_Try it_: Please give an exact printout of the records, without any pictures.
-.-.-
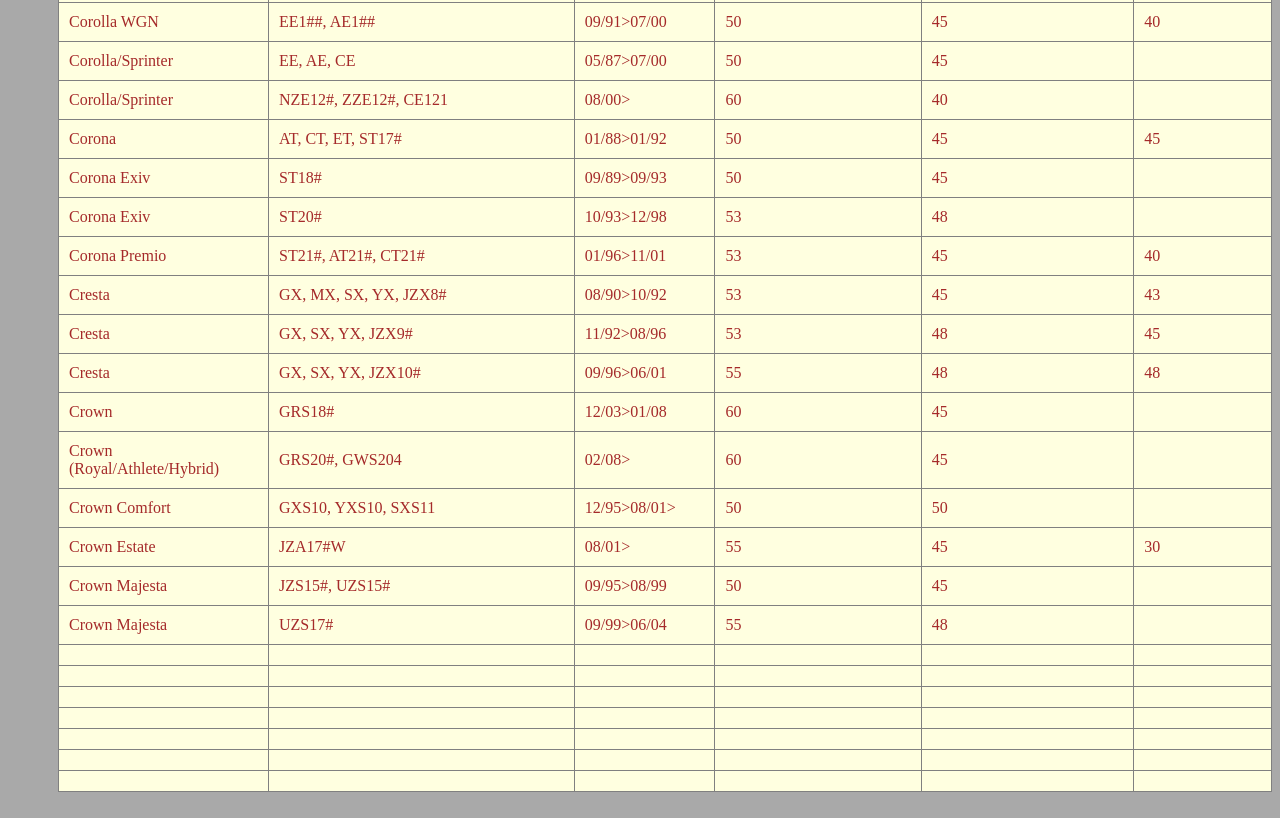
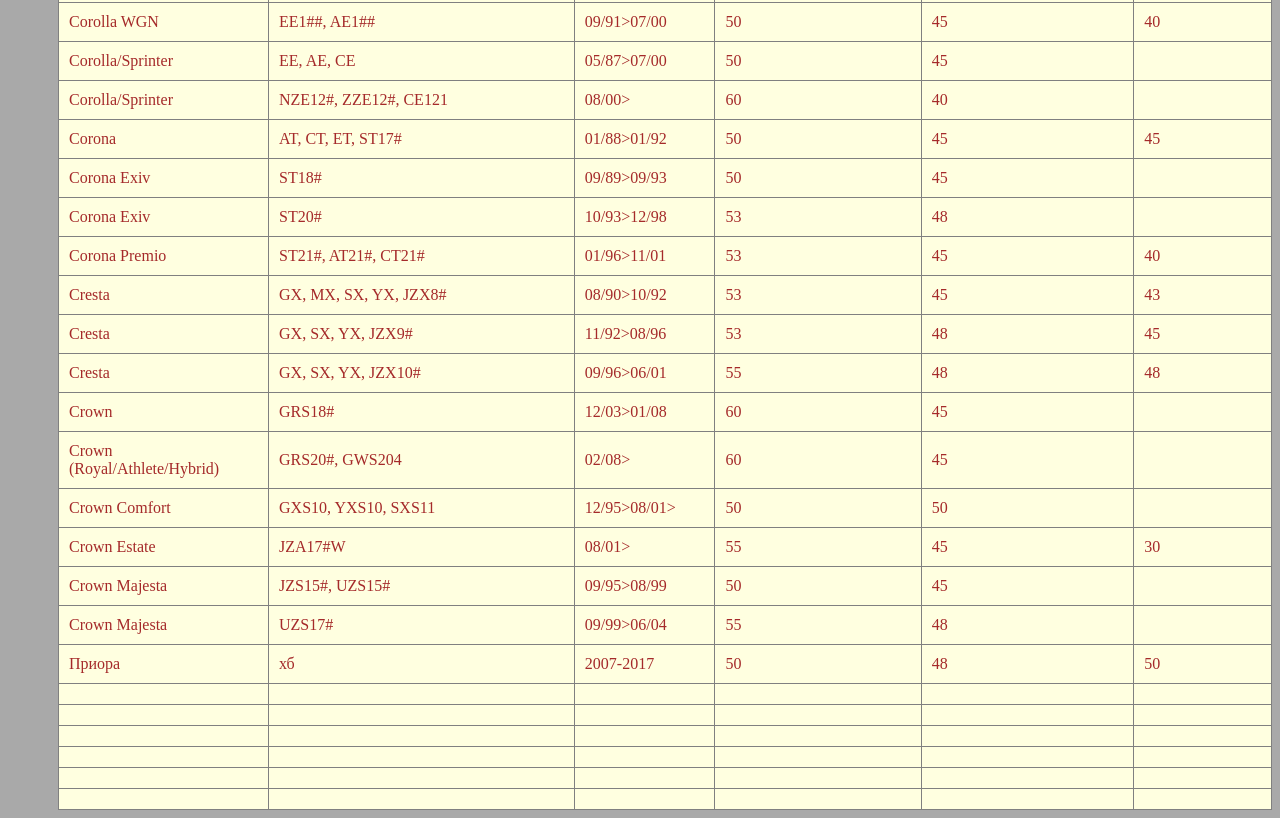
Before and after one commit to svgravity800/svgravity800.github.io, a plain HTML site: page index.html in a window 1280 px wide. Shown: the part 2284-3102 px from the top of the page. Drawn offline with Linux system fonts and the light colour scheme.

Commit message:
Test commit to push

```diff
--- a/index.html
+++ b/index.html
@@ -572,12 +572,12 @@
       <td></td>
     </tr>
     <tr>
-      <td></td>
-      <td></td>
-      <td></td>
-      <td></td>
-      <td></td>
-      <td></td>
+      <td>Приора</td>
+      <td>хб</td>
+      <td>2007-2017</td>
+      <td>50</td>
+      <td>48</td>
+      <td>50</td>
     </tr>
     <tr>
       <td></td>
```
-.-.-
_Response to this task_:
Before and after one commit to svgravity800/svgravity800.github.io, a plain HTML site: page index.html in a window 1280 px wide. Shown: the part 2284-3102 px from the top of the page. Drawn offline with Linux system fonts and the light colour scheme.

Commit message:
Test commit to push

```diff
--- a/index.html
+++ b/index.html
@@ -572,12 +572,12 @@
       <td></td>
     </tr>
     <tr>
-      <td></td>
-      <td></td>
-      <td></td>
-      <td></td>
-      <td></td>
-      <td></td>
+      <td>Приора</td>
+      <td>хб</td>
+      <td>2007-2017</td>
+      <td>50</td>
+      <td>48</td>
+      <td>50</td>
     </tr>
     <tr>
       <td></td>
```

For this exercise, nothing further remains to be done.